■ **TASK ITEM**
Copy every line that holds the string "diagram" from the data below.

■ **RAW DATA**
_ _ _ _

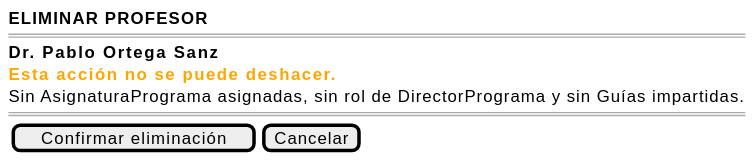
Before: images/RUP/01-requisitos/03-detalle-casos-uso/eliminarProfesor/wireframe-confirmacion.svg, a diagram exported from PlantUML (mmasias/pyCeldaPublico). Source of this version:
```plantuml
@startsalt eliminarProfesor-wireframe-confirmacion
{
    <b>ELIMINAR PROFESOR</b>
    ====
    <b>Dr. Pablo Ortega Sanz</b>

    <color:orange><b>Esta acción no se puede deshacer.</b></color>
    Sin AsignaturaPrograma asignadas, sin rol de DirectorPrograma y sin Guías impartidas.
    ====
    {[Confirmar eliminación] | [Cancelar]}
}
@endsalt
```
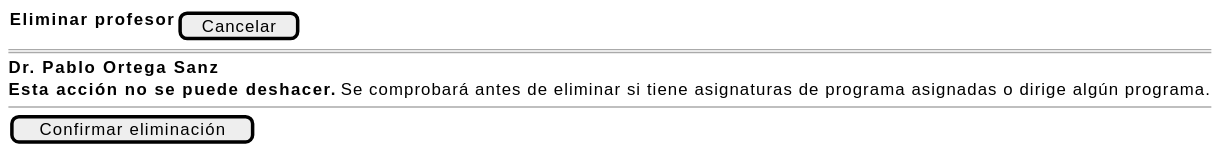
The same diagram one commit later.

Change to the diagram source:
```diff
@@ -1,12 +1,10 @@
 @startsalt eliminarProfesor-wireframe-confirmacion
 {
-    <b>ELIMINAR PROFESOR</b>
+    { <b>Eliminar profesor</b> | [ Cancelar ] }
     ====
     <b>Dr. Pablo Ortega Sanz</b>
-
-    <color:orange><b>Esta acción no se puede deshacer.</b></color>
-    Sin AsignaturaPrograma asignadas, sin rol de DirectorPrograma y sin Guías impartidas.
-    ====
-    {[Confirmar eliminación] | [Cancelar]}
+    <b>Esta acción no se puede deshacer.</b> Se comprobará antes de eliminar si tiene asignaturas de programa asignadas o dirige algún programa.
+    --
+    [Confirmar eliminación]
 }
 @endsalt
```
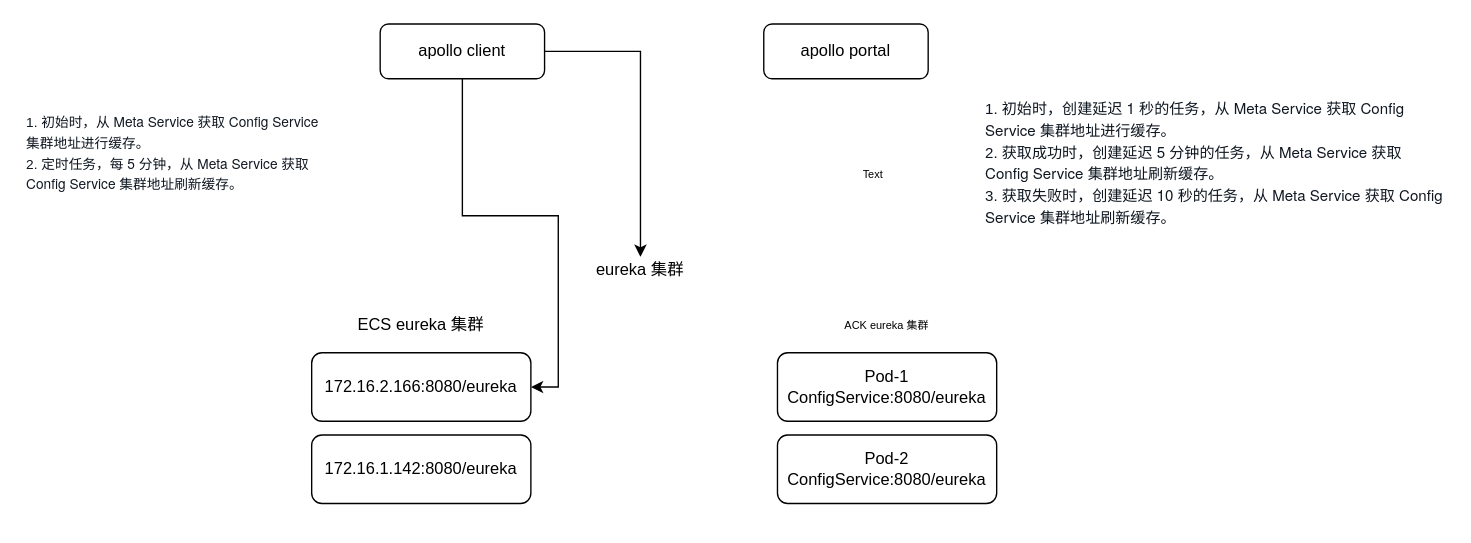
The draw.io diagram page "5meta server" (1 of 7) of Untitled Diagram.drawio in RockyLOMO/devops-java-sample, before the edit. Source tidied: cells renumbered, new cells numbered last; positions are measured from the earlier drawing's top-left corner, leaving out a move shared by most shapes. Both pictures are drawn from the tidied source at 137%, with x=0, y=0 at pixel (23, 23).
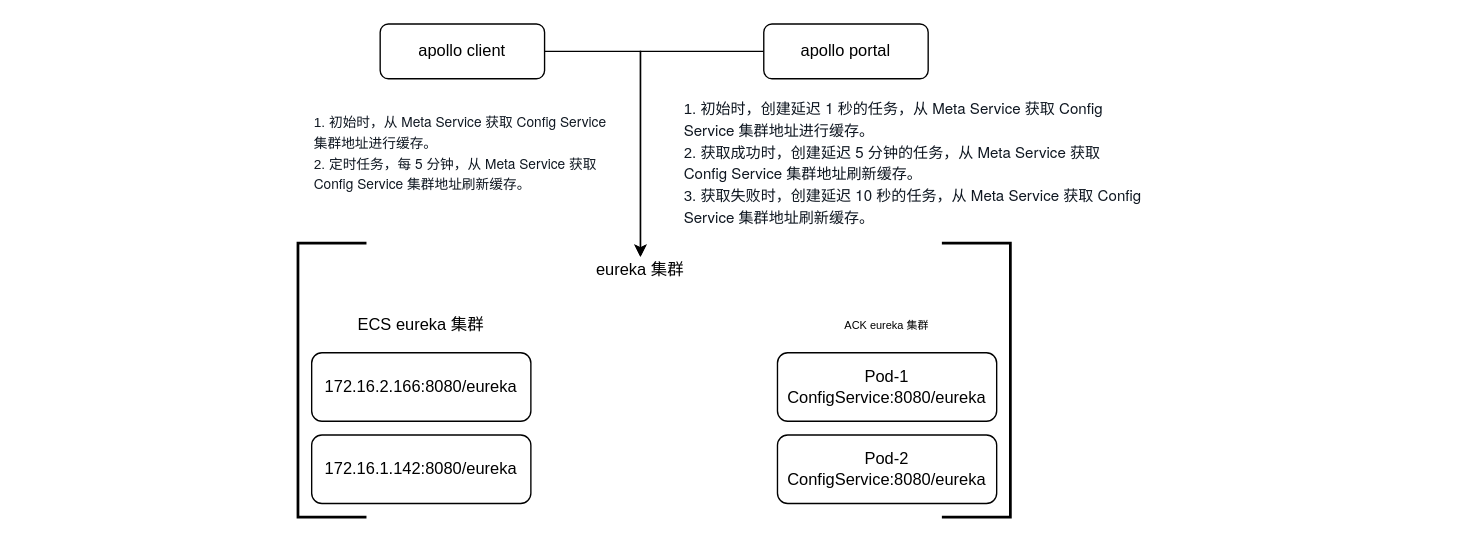
The same page after the edit.

What changed in the source:
```diff
@@
 <mxGraphModel>
   <root>
     <mxCell id="0" />
     <mxCell id="1" parent="0" />
     <mxCell id="2" value="172.16.2.166:8080/eureka" style="rounded=1;whiteSpace=wrap;html=1;fontSize=12;glass=0;strokeWidth=1;shadow=0;" parent="1" vertex="1">
       <mxGeometry x="210" y="240" width="160" height="50" as="geometry" />
     </mxCell>
     <mxCell id="3" value="172.16.1.142:8080/eureka" style="rounded=1;whiteSpace=wrap;html=1;fontSize=12;glass=0;strokeWidth=1;shadow=0;" parent="1" vertex="1">
       <mxGeometry x="210" y="300" width="160" height="50" as="geometry" />
     </mxCell>
     <mxCell id="4" value="ECS eureka 集群" style="text;html=1;strokeColor=none;fillColor=none;align=center;verticalAlign=middle;whiteSpace=wrap;rounded=0;" parent="1" vertex="1">
       <mxGeometry x="240" y="210" width="100" height="20" as="geometry" />
     </mxCell>
     <mxCell id="5" value="eureka 集群" style="text;html=1;strokeColor=none;fillColor=none;align=center;verticalAlign=middle;whiteSpace=wrap;rounded=0;" parent="1" vertex="1">
       <mxGeometry x="410" y="170" width="80" height="20" as="geometry" />
     </mxCell>
-    <mxCell id="6" style="edgeStyle=orthogonalEdgeStyle;rounded=0;jettySize=auto;html=1;entryX=1;entryY=0.5;entryDx=0;entryDy=0;" parent="1" edge="1" source="8" target="2">
-      <mxGeometry relative="1" as="geometry" />
-    </mxCell>
     <mxCell id="7" style="edgeStyle=orthogonalEdgeStyle;rounded=0;jettySize=auto;html=1;fontSize=8;" parent="1" edge="1" source="8" target="5">
       <mxGeometry relative="1" as="geometry" />
     </mxCell>
     <mxCell id="8" value="apollo client" style="rounded=1;whiteSpace=wrap;html=1;fontSize=12;glass=0;strokeWidth=1;shadow=0;" parent="1" vertex="1">
       <mxGeometry x="260" width="120" height="40" as="geometry" />
     </mxCell>
+    <mxCell id="16" style="edgeStyle=orthogonalEdgeStyle;rounded=0;jettySize=auto;html=1;fontSize=8;entryX=0.5;entryY=0;entryDx=0;entryDy=0;" parent="1" edge="1" source="9" target="5">
+      <mxGeometry relative="1" as="geometry" />
+    </mxCell>
     <mxCell id="9" value="apollo portal" style="rounded=1;whiteSpace=wrap;html=1;fontSize=12;glass=0;strokeWidth=1;shadow=0;" parent="1" vertex="1">
       <mxGeometry x="540" width="120" height="40" as="geometry" />
     </mxCell>
     <mxCell id="10" value="&lt;p class=&quot;p1&quot; style=&quot;margin: 0px ; font-stretch: normal ; line-height: normal ; font-family: &amp;#34;helvetica neue&amp;#34; ; color: rgb(15 , 23 , 33) ; font-size: 11px&quot;&gt;&lt;font style=&quot;font-size: 11px&quot;&gt;&lt;span class=&quot;s1&quot; style=&quot;font-stretch: normal ; line-height: normal ; font-family: &amp;#34;pingfang sc&amp;#34; ; font-size: 11px&quot;&gt;1. 初始时，创建延迟&lt;/span&gt; 1 &lt;span class=&quot;s1&quot; style=&quot;font-stretch: normal ; line-height: normal ; font-family: &amp;#34;pingfang sc&amp;#34; ; font-size: 11px&quot;&gt;秒的任务，从&lt;/span&gt; Meta Service &lt;span class=&quot;s1&quot; style=&quot;font-stretch: normal ; line-height: normal ; font-family: &amp;#34;pingfang sc&amp;#34; ; font-size: 11px&quot;&gt;获取&lt;/span&gt; Config Service &lt;span class=&quot;s1&quot; style=&quot;font-stretch: normal ; line-height: normal ; font-family: &amp;#34;pingfang sc&amp;#34; ; font-size: 11px&quot;&gt;集群地址进行缓存。&lt;/span&gt;&lt;/font&gt;&lt;/p&gt;&lt;p class=&quot;p1&quot; style=&quot;margin: 0px ; font-stretch: normal ; line-height: normal ; font-family: &amp;#34;helvetica neue&amp;#34; ; color: rgb(15 , 23 , 33) ; font-size: 11px&quot;&gt;&lt;font style=&quot;font-size: 11px&quot;&gt;&lt;span class=&quot;s1&quot; style=&quot;font-stretch: normal ; line-height: normal ; font-family: &amp;#34;pingfang sc&amp;#34; ; font-size: 11px&quot;&gt;2. 获取成功时，创建延迟&lt;/span&gt; 5 &lt;span class=&quot;s1&quot; style=&quot;font-stretch: normal ; line-height: normal ; font-family: &amp;#34;pingfang sc&amp;#34; ; font-size: 11px&quot;&gt;分钟的任务，从&lt;/span&gt; Meta Service &lt;span class=&quot;s1&quot; style=&quot;font-stretch: normal ; line-height: normal ; font-family: &amp;#34;pingfang sc&amp;#34; ; font-size: 11px&quot;&gt;获取&lt;/span&gt; Config Service &lt;span class=&quot;s1&quot; style=&quot;font-stretch: normal ; line-height: normal ; font-family: &amp;#34;pingfang sc&amp;#34; ; font-size: 11px&quot;&gt;集群地址刷新缓存。&lt;/span&gt;&lt;/font&gt;&lt;/p&gt;&lt;p class=&quot;p1&quot; style=&quot;margin: 0px ; font-stretch: normal ; line-height: normal ; font-family: &amp;#34;helvetica neue&amp;#34; ; color: rgb(15 , 23 , 33) ; font-size: 11px&quot;&gt;&lt;font style=&quot;font-size: 11px&quot;&gt;&lt;span class=&quot;s1&quot; style=&quot;font-stretch: normal ; line-height: normal ; font-family: &amp;#34;pingfang sc&amp;#34; ; font-size: 11px&quot;&gt;3. 获取失败时，创建延迟&lt;/span&gt; 10 &lt;span class=&quot;s1&quot; style=&quot;font-stretch: normal ; line-height: normal ; font-family: &amp;#34;pingfang sc&amp;#34; ; font-size: 11px&quot;&gt;秒的任务，从&lt;/span&gt; Meta Service &lt;span class=&quot;s1&quot; style=&quot;font-stretch: normal ; line-height: normal ; font-family: &amp;#34;pingfang sc&amp;#34; ; font-size: 11px&quot;&gt;获取&lt;/span&gt; Config Service &lt;span class=&quot;s1&quot; style=&quot;font-stretch: normal ; line-height: normal ; font-family: &amp;#34;pingfang sc&amp;#34; ; font-size: 11px&quot;&gt;集群地址刷新缓存。&lt;/span&gt;&lt;/font&gt;&lt;/p&gt;" style="text;html=1;strokeColor=none;fillColor=none;align=left;verticalAlign=middle;whiteSpace=wrap;rounded=0;fontSize=8;" parent="1" vertex="1">
-      <mxGeometry x="700" y="40" width="340" height="120" as="geometry" />
+      <mxGeometry x="480" y="40" width="340" height="120" as="geometry" />
     </mxCell>
     <mxCell id="11" value="&lt;p class=&quot;p1&quot; style=&quot;margin: 0px ; font-stretch: normal ; line-height: normal ; font-family: &amp;#34;helvetica neue&amp;#34; ; color: rgb(15 , 23 , 33) ; font-size: 10px&quot;&gt;&lt;font style=&quot;font-size: 10px&quot;&gt;&lt;span class=&quot;s1&quot; style=&quot;font-stretch: normal ; line-height: normal ; font-family: &amp;#34;pingfang sc&amp;#34; ; font-size: 10px&quot;&gt;1. 初始时，从&lt;/span&gt; Meta Service &lt;span class=&quot;s1&quot; style=&quot;font-stretch: normal ; line-height: normal ; font-family: &amp;#34;pingfang sc&amp;#34; ; font-size: 10px&quot;&gt;获取&lt;/span&gt; Config Service &lt;span class=&quot;s1&quot; style=&quot;font-stretch: normal ; line-height: normal ; font-family: &amp;#34;pingfang sc&amp;#34; ; font-size: 10px&quot;&gt;集群地址进行缓存。&lt;/span&gt;&lt;/font&gt;&lt;/p&gt;&lt;p class=&quot;p1&quot; style=&quot;margin: 0px ; font-stretch: normal ; line-height: normal ; font-family: &amp;#34;helvetica neue&amp;#34; ; color: rgb(15 , 23 , 33) ; font-size: 10px&quot;&gt;&lt;font style=&quot;font-size: 10px&quot;&gt;&lt;span class=&quot;s1&quot; style=&quot;font-stretch: normal ; line-height: normal ; font-family: &amp;#34;pingfang sc&amp;#34; ; font-size: 10px&quot;&gt;2. 定时任务，每&lt;/span&gt; 5 &lt;span class=&quot;s1&quot; style=&quot;font-stretch: normal ; line-height: normal ; font-family: &amp;#34;pingfang sc&amp;#34; ; font-size: 10px&quot;&gt;分钟，从&lt;/span&gt; Meta Service &lt;span class=&quot;s1&quot; style=&quot;font-stretch: normal ; line-height: normal ; font-family: &amp;#34;pingfang sc&amp;#34; ; font-size: 10px&quot;&gt;获取&lt;/span&gt; Config Service &lt;span class=&quot;s1&quot; style=&quot;font-stretch: normal ; line-height: normal ; font-family: &amp;#34;pingfang sc&amp;#34; ; font-size: 10px&quot;&gt;集群地址刷新缓存。&lt;/span&gt;&lt;/font&gt;&lt;/p&gt;&lt;p class=&quot;p1&quot; style=&quot;margin: 0px ; font-stretch: normal ; line-height: normal ; font-family: &amp;#34;helvetica neue&amp;#34; ; color: rgb(15 , 23 , 33) ; font-size: 10px&quot;&gt;&lt;span class=&quot;s1&quot; style=&quot;font-stretch: normal ; line-height: normal ; font-family: &amp;#34;pingfang sc&amp;#34; ; font-size: 10px&quot;&gt;&lt;br style=&quot;font-size: 8px&quot;&gt;&lt;/span&gt;&lt;/p&gt;" style="text;html=1;strokeColor=none;fillColor=none;align=left;verticalAlign=middle;whiteSpace=wrap;rounded=0;fontSize=8;" parent="1" vertex="1">
-      <mxGeometry y="47.5" width="220" height="105" as="geometry" />
+      <mxGeometry x="210" y="47.5" width="220" height="105" as="geometry" />
     </mxCell>
-    <mxCell id="12" value="Text" style="text;html=1;strokeColor=none;fillColor=none;align=center;verticalAlign=middle;whiteSpace=wrap;rounded=0;fontSize=8;" parent="1" vertex="1">
-      <mxGeometry x="600" y="100" width="40" height="20" as="geometry" />
-    </mxCell>
     <mxCell id="13" value="ACK eureka 集群" style="text;html=1;strokeColor=none;fillColor=none;align=center;verticalAlign=middle;whiteSpace=wrap;rounded=0;fontSize=8;" parent="1" vertex="1">
       <mxGeometry x="580" y="212.5" width="100" height="15" as="geometry" />
     </mxCell>
     <mxCell id="14" value="Pod-1&lt;br&gt;ConfigService:8080/eureka" style="rounded=1;whiteSpace=wrap;html=1;fontSize=12;glass=0;strokeWidth=1;shadow=0;" parent="1" vertex="1">
       <mxGeometry x="550" y="240" width="160" height="50" as="geometry" />
     </mxCell>
     <mxCell id="15" value="Pod-2&lt;br&gt;ConfigService:8080/eureka" style="rounded=1;whiteSpace=wrap;html=1;fontSize=12;glass=0;strokeWidth=1;shadow=0;" parent="1" vertex="1">
       <mxGeometry x="550" y="300" width="160" height="50" as="geometry" />
     </mxCell>
+    <mxCell id="17" style="strokeWidth=2;html=1;shape=mxgraph.flowchart.annotation_1;align=left;fontSize=8;" parent="1" vertex="1">
+      <mxGeometry x="200" y="160" width="50" height="200" as="geometry" />
+    </mxCell>
+    <mxCell id="18" style="strokeWidth=2;html=1;shape=mxgraph.flowchart.annotation_1;align=left;fontSize=8;direction=west;" parent="1" vertex="1">
+      <mxGeometry x="670" y="160" width="50" height="200" as="geometry" />
+    </mxCell>
   </root>
 </mxGraphModel>
```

_ _ _ _

■ **ANSWER TO THIS EXERCISE**
Before: images/RUP/01-requisitos/03-detalle-casos-uso/eliminarProfesor/wireframe-confirmacion.svg, a diagram exported from PlantUML (mmasias/pyCeldaPublico). Source of this version:
The same diagram one commit later.
Change to the diagram source:
The draw.io diagram page "5meta server" (1 of 7) of Untitled Diagram.drawio in RockyLOMO/devops-java-sample, before the edit. Source tidied: cells renumbered, new cells numbered last; positions are measured from the earlier drawing's top-left corner, leaving out a move shared by most shapes. Both pictures are drawn from the tidied source at 137%, with x=0, y=0 at pixel (23, 23).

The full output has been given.